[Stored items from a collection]
- - -
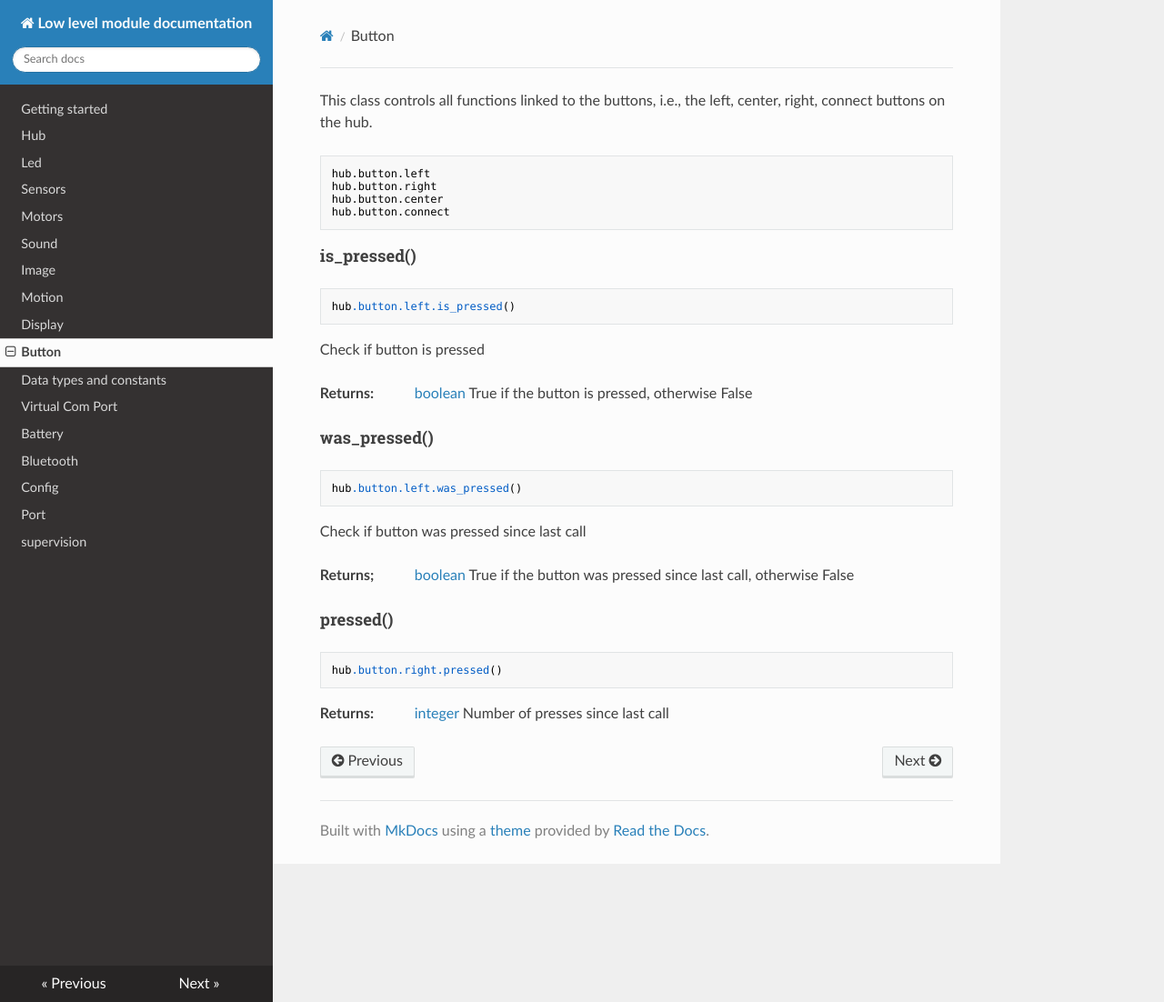
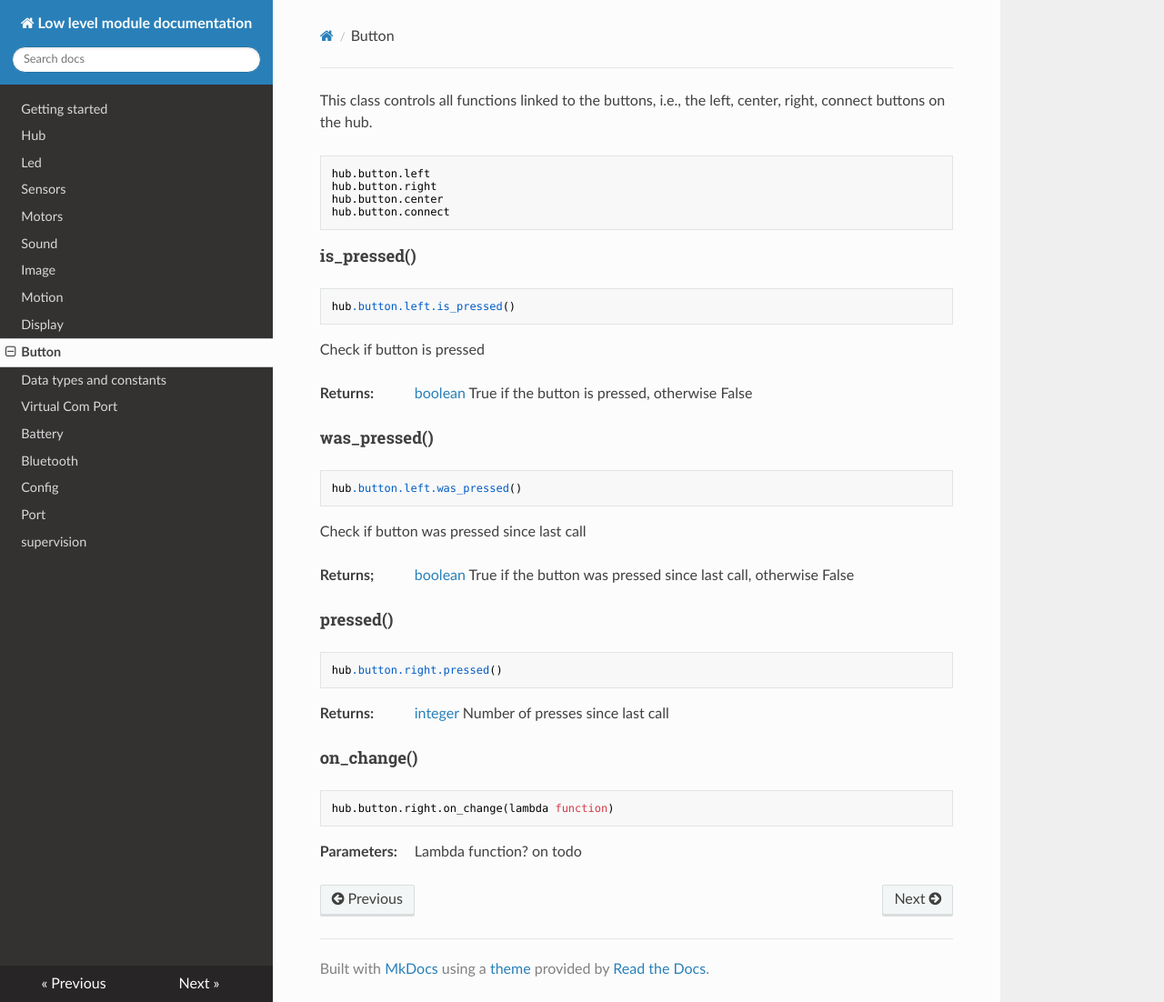
Before and after one commit to NStrijbosch/hub-module-notes, an MkDocs documentation site: the page built from docs/button.md, in a window 1280 px wide and 1102 px high. Shown: the whole window at 91% size. Built offline with MkDocs 1.6.1, drawn with Linux system fonts in a browser that asks for light colours; nearby versions of some CDN libraries.

Commit message:
Update button.md

````diff
--- a/docs/button.md
+++ b/docs/button.md
@@ -26,6 +26,7 @@ __Returns:__
 ```
 hub.button.left.was_pressed()
 ```
+
 Check if button was pressed since last call
 
 __Returns;__
@@ -33,10 +34,21 @@ __Returns;__
 *  [boolean](data_types.md#bool) True if the button was pressed since last call, otherwise False
 
 ## pressed()
+
 ```
 hub.button.right.pressed()
 ```
 
 __Returns:__
 
-* [integer](data_types.md#int) Number of presses since last call </br>
+* [integer](data_types.md#int) Number of presses since last call
+
+## on_change()
+
+```
+hub.button.right.on_change(lambda function)
+```
+
+__Parameters:__
+
+*  Lambda function? on todo
````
- - -
The task
The response has to be an exact copy of all the data, pictures excluded.

Finished exercise
Before and after one commit to NStrijbosch/hub-module-notes, an MkDocs documentation site: the page built from docs/button.md, in a window 1280 px wide and 1102 px high. Shown: the whole window at 91% size. Built offline with MkDocs 1.6.1, drawn with Linux system fonts in a browser that asks for light colours; nearby versions of some CDN libraries.

Commit message:
Update button.md

````diff
--- a/docs/button.md
+++ b/docs/button.md
@@ -26,6 +26,7 @@ __Returns:__
 ```
 hub.button.left.was_pressed()
 ```
+
 Check if button was pressed since last call
 
 __Returns;__
@@ -33,10 +34,21 @@ __Returns;__
 *  [boolean](data_types.md#bool) True if the button was pressed since last call, otherwise False
 
 ## pressed()
+
 ```
 hub.button.right.pressed()
 ```
 
 __Returns:__
 
-* [integer](data_types.md#int) Number of presses since last call </br>
+* [integer](data_types.md#int) Number of presses since last call
+
+## on_change()
+
+```
+hub.button.right.on_change(lambda function)
+```
+
+__Parameters:__
+
+*  Lambda function? on todo
````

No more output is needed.